- Posted by Dragan Grujic
- On September 2, 2020
- 0 Comments
- cloud computing, cloud SLA
Your cloud journey is about to start – how exciting! The cloud experts of your choice helped you select the optimal vendor and mapped out a strategy for you to embrace the cloud journey in an optimal way. In the meantime, there is one very important aspect for you to study and define – one which tackles every element on the cloud: The SLA (Service Level Agreement).
Much like any business contract, SLA serves to outline what the client can expect from a service provider. If you’ve chosen to transform your business with the help of a company specialized in cloud computing, you will have two kinds of service providers: the vendor such as AWS, Azure, or Google Cloud, and the team which will make sure the implementation, management, and optimization of your resources in the cloud run seamlessly.
Sounds overwhelming? It can be, especially if you’re not fully aware of the main aspects your SLAs need to cover. Keep reading.
Define the criteria based on your priorities
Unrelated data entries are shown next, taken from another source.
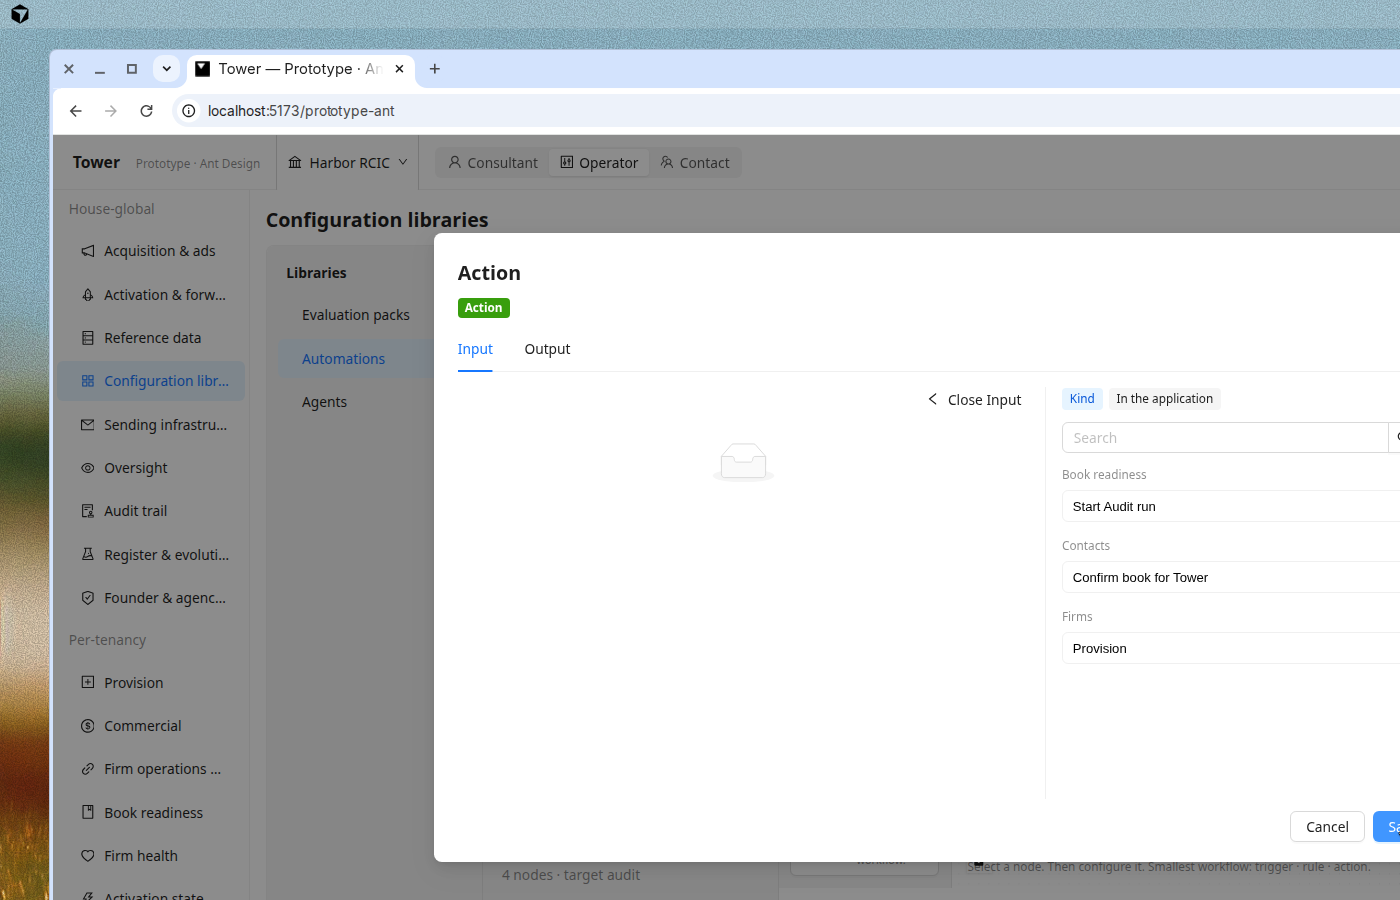
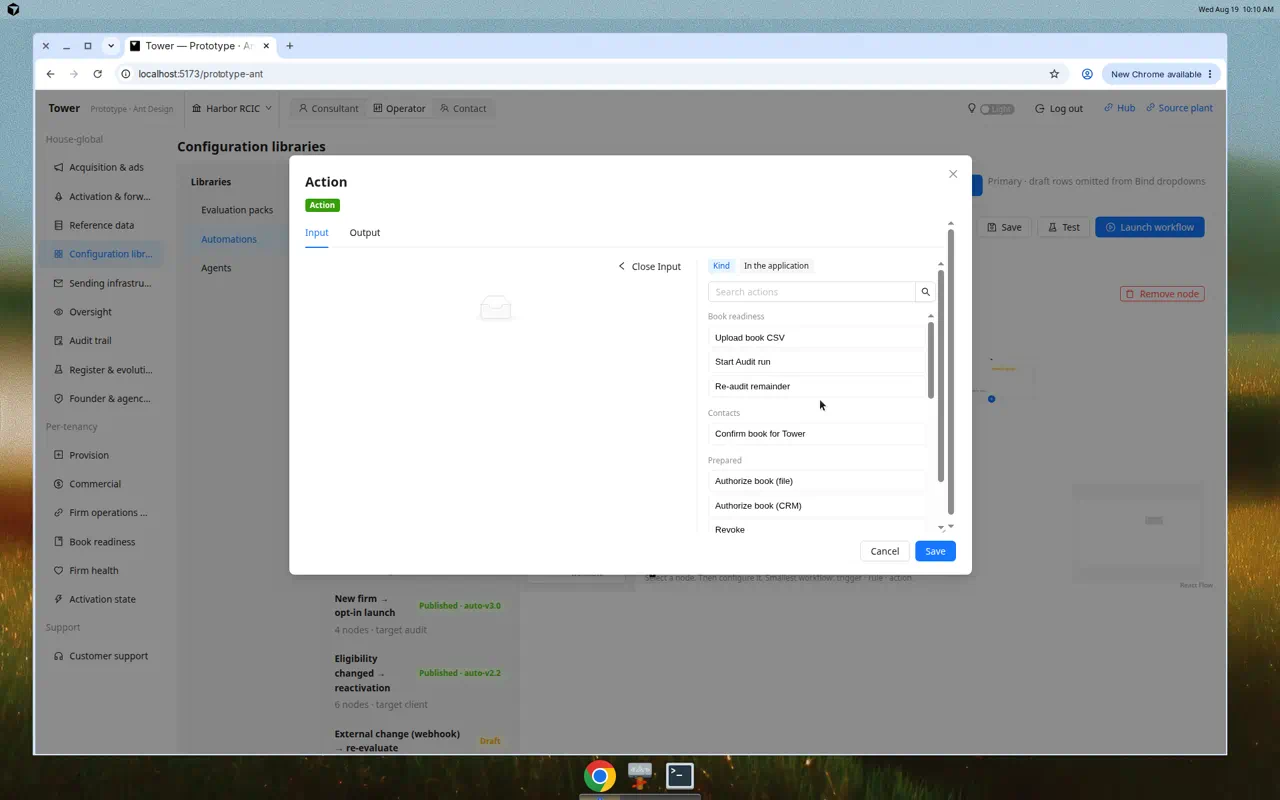
Screenshot the persist-bound in-app Action inventory
02 is the grouped list (A33), not three rows. Kind, Start Audit, Confirm book,
Provision, Output, and Close Input recaptured on live /prototype-ant.

diff --git a/docs/register/automations-blueprint/in-app-action-pass/README.md b/docs/register/automations-blueprint/in-app-action-pass/README.md
@@ -3,7 +3,7 @@
 Distinct screens from click Action → in the application. No teaching banners.
 
 - `01-kind.png` — Kind: Agents | In the application
-- `02-in-app-by-module.png` — write-buttons grouped by module
+- `02-in-app-by-module.png` — persist-bound write-buttons grouped by module (A33)
 - `03-book-readiness-start-audit.png` — Start Audit run · Book mapped slot
 - `04-contacts-confirm-book.png` — Confirm book for Tower · Filename
 - `05-firms-provision.png` — Provision · name / website / email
Since you’ve opted for cloud solutions, you are aware there is a full spectrum of benefits awaiting the right implementation and usage. Ergo, your SLA should cover all distinguished features which made you choose this technology in the first place. Namely:
- Availability and performance
- Data and access management
- Disaster recovery and security
- Change management
- Cloud hardware and software, and so on.
Of course, not every service will be equally critical for your business. You might be losing serious money every time your availability fails. Those handling sensitive user data will definitely prioritize this aspect.
… and don’t forget the outage
Whichever your priority may be, make sure to consult your IT staff and have them include all the expected outage scenarios in the SLA. Even giants like Amazon or Microsoft can occasionally experience such unfortunate events; so, when brainstorming the optimal SLA with your team, navigate towards the prevention management. Don’t hesitate to consult the company you choose for your cloud migration and optimization: they should inform you about different strategies to boost resilience while elaborating on the potential cost increase for such actions.
Keep the shared responsibility in mind
While your expectations of the cloud provider are rightfully high, you shouldn’t forget that you’re in this together. Every major cloud platform draws a clear line between your share of responsibilities towards the resources in the cloud, and theirs.
This is defined by the type of cloud deployment you choose (IaaS, PaaS, or SaaS) and is usually similar if not the same with all of the big players like AWS, Microsoft Azure, and Google Cloud.
Microsoft clearly states: Regardless of the type of deployment, the following responsibilities are always retained by you: Data, Endpoints, Account, Access management.
To paint a picture, say you are an Azure cloud computing user, and you’re running a SQL and an app on a simple Azure VM. In that case, the computing power with all its associated components is a responsibility of Microsoft, while the SQL server and everything else on the machine are yours. On the other hand, if you opt to go with some of the Azure SQL database services, then only the data is yours, everything else relies on Microsoft’s skillful engineers.
Study these obligations thoroughly, so that there are no surprises. Should you choose to look for help from a cloud service provider, all the responsibilities should be included, in detail, in the SLA.
Don’t forget the exit strategy
Thinking about worst-case scenarios is a must for every SLA, including the one determining the quality of service for the cloud. Apart from service-interrupting situations like an outage, you also need to give a serious thought about potential unsatisfying service situations or changes which may lead to ending a contract with your cloud vendor and/or service provider. Bearing that in mind, you should consult your IT team (but also the service provider you’re about to start cooperating with) about building a step-by-step cloud exit strategy that will ensure a professional and smooth transition, whichever it may be.
Still feel like you need more info on what to expect from professional cloud services? Drop us a line, we would like to chat!